Action item:
The answer should consist of each line below that contains the word "data".
* * *
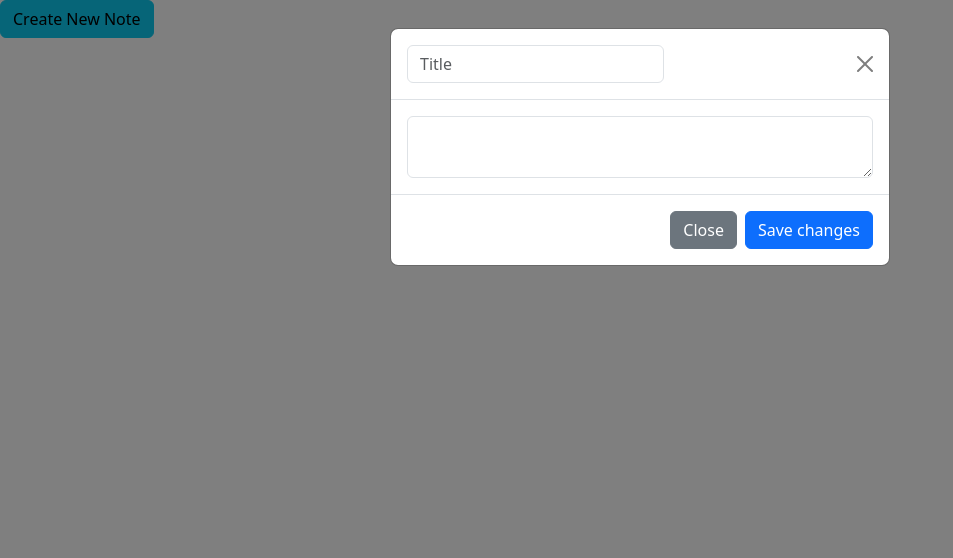
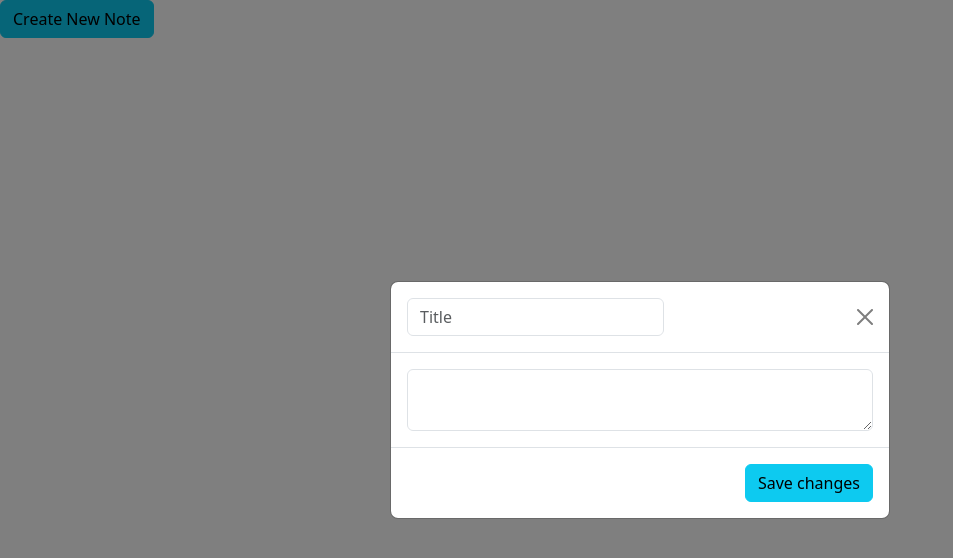
Before and after one commit to Alopoyon/Secure_Web, a Vue app in the folder client/: page /todo in a window 1280 px wide. Both pictures are taken after a click on the button "Create New Note". Shown: the top 558 px of the page, without its empty margins (0-953 px from the left). Built offline with nearby package versions, Linux system fonts and the light colour scheme.

Commit message:
removed close button from modal

```diff
--- a/client/src/components/Todo.vue
+++ b/client/src/components/Todo.vue
@@ -1,25 +1,24 @@
 <template>
     <div>
-        <button type="button"  class="btn btn-info" data-bs-toggle="modal" data-bs-target="#exampleModal">
+        <button type="button"  class="btn btn-info" data-bs-toggle="modal" data-bs-target="#createListModal">
             Create New Note
         </button>
 
         <!-- Modal -->
-        <div class="modal fade" id="exampleModal" tabindex="-1" aria-labelledby="exampleModalLabel" aria-hidden="true">
-            <div class="modal-dialog">
+        <div class="modal fade" id="createListModal" tabindex="-1" aria-labelledby="createListModalLabel" aria-hidden="true">
+            <div class="modal-dialog modal-dialog-centered modal-dialog-scrollable">
                 <div class="modal-content">
                 <div class="modal-header">
                     <h4 class="modal-title">
-                        <input v-model="editedTitle" class="form-control" placeholder="Title">
+                        <input v-model="editedTitle" class="form-control" placeholder="Title" value="">
                     </h4>
                     <button type="button" class="btn-close" data-bs-dismiss="modal" aria-label="Close"></button>
                 </div>
                 <div class="modal-body">
-                    <textarea v-model="editableContent" class="form-control"></textarea>
+                    <textarea v-model="editableContent" value="" class="form-control h-auto"></textarea>
                 </div>
                 <div class="modal-footer">
-                    <button type="button" class="btn btn-secondary" data-bs-dismiss="modal">Close</button>
-                    <button type="button" @click="createNewList" class="btn btn-primary">Save changes</button>
+                    <button type="button" @click="createNewList" class="btn btn-info" data-bs-dismiss="modal">Save changes</button>
                 </div>
                 </div>
             </div>
@@ -30,16 +29,14 @@
             <li
             class="list-group-item d-flex justify-content-between align-items-start list-group-item-action"
             v-for="(list, index) in lists" :key="index">
-                <div class="ms-2 me-auto">
-                <div class="fw-bold">{{list.heading}} -- {{ list.id }}</div>
+                <div class="fw-bold text-capitaliz">{{list.heading}} -- {{ list.id }}</div><hr class="mt-1 mb-1"/>
 
-                <div class="d-inline-block text-truncate " style="max-width: 500px;">
+                <div class="text-truncate " style="max-width: 500px;">
                     {{list.body}}
                 </div>
-                <div class="col text-end float-lg-end">
+                <div class="text-end float-lg-end">
                     <button @click="deleteElement(index)" class="btn btn-white"><i class="fa-solid fa-trash" style="color: #ff0000;"></i></button>
-                    <button @click="editList(list.id)" class="btn btn-white"><i class="fa-solid fa-pen-to-square"></i></button>
-                </div>
+                    <button @click="editList(list.id)" class="btn btn-white" data-bs-toggle="modal" data-bs-target="#exampleModal"><i class="fa-solid fa-pen-to-square"></i></button>
                 </div>
                 <!-- <span class="badge bg-primary rounded-pill">14</span> -->
             </li>
@@ -61,7 +58,7 @@ export default {
     createNewList() {
       // Generate a new list and add it to the lists array
       const newList = {
-        index: this.nextListId,
+        index: this.nextListId+1,
         id: Math.ceil(Math.random()*1000000),
         heading: this.editedTitle,
         body: this.editableContent,
@@ -69,7 +66,7 @@ export default {
       this.lists.push(newList);
       console.log(this.lists)
 
-      this.nextListId++;
+      ++this.nextListId;
     },
     editList(id){
 
```
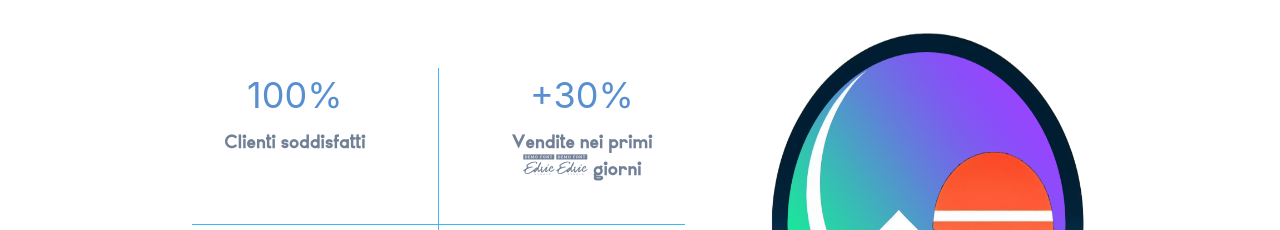
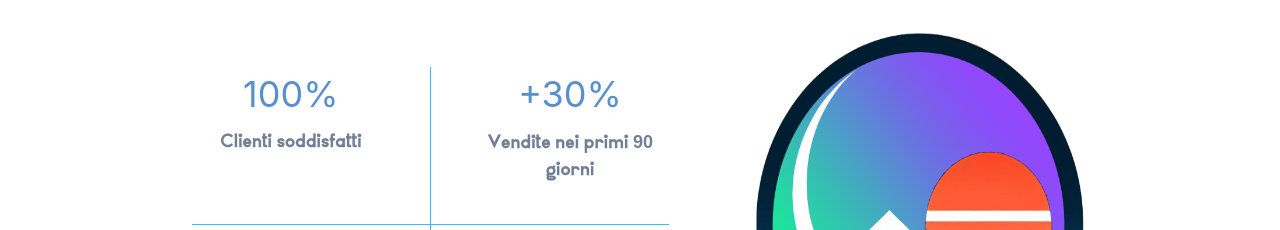
Before and after one commit to francestu96/SPDevelopment, a Next.js app: page / in a window 1280 px wide. Shown: the part 2540-2770 px from the top of the page. Built offline with nearby package versions, Linux system fonts and the light colour scheme.

Commit message:
Font fix

```diff
--- a/src/elements/Numbers.tsx
+++ b/src/elements/Numbers.tsx
@@ -29,7 +29,7 @@ const Numbers = () => {
                             <ChakraBox borderBottom="1px solid #3bb7ff" animate={isInView ? { translateX: [-200, 0], opacity: [0, 1] } : 'none'} transition={{ duration: "1.5", ease: "easeInOut" }} opacity="0">
                                 <VStack pl={["5", "10"]} pb={["5", "10"]}>
                                     <Text color="main" fontSize={["2xl", "4xl"]}>+<CountUp useEasing={false} end={30} duration={5}/>%</Text>
-                                    <Text color="gray.500" fontWeight="bold" fontSize="lg" fontFamily="CustomFont">Vendite nei primi <Text as={"span"}>90</Text> giorni</Text>
+                                    <Text color="gray.500" fontWeight="bold" fontSize="lg" fontFamily="CustomFont">Vendite nei primi <Text as={"span"} fontFamily="arial">90</Text> giorni</Text>
                                 </VStack>
                             </ChakraBox>
                             <ChakraBox animate={isInView ? { translateX: [-200, 0], opacity: [0, 1] } : 'none'} transition={{ duration: "1.5", ease: "easeInOut", delay: "0.6"}} opacity="0">
```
* * *
Expected output:
-        <button type="button"  class="btn btn-info" data-bs-toggle="modal" data-bs-target="#exampleModal">
+        <button type="button"  class="btn btn-info" data-bs-toggle="modal" data-bs-target="#createListModal">
                     <button type="button" class="btn-close" data-bs-dismiss="modal" aria-label="Close"></button>
-                    <button type="button" class="btn btn-secondary" data-bs-dismiss="modal">Close</button>
+                    <button type="button" @click="createNewList" class="btn btn-info" data-bs-dismiss="modal">Save changes</button>
+                    <button @click="editList(list.id)" class="btn btn-white" data-bs-toggle="modal" data-bs-target="#exampleModal"><i class="fa-solid fa-pen-to-square"></i></button>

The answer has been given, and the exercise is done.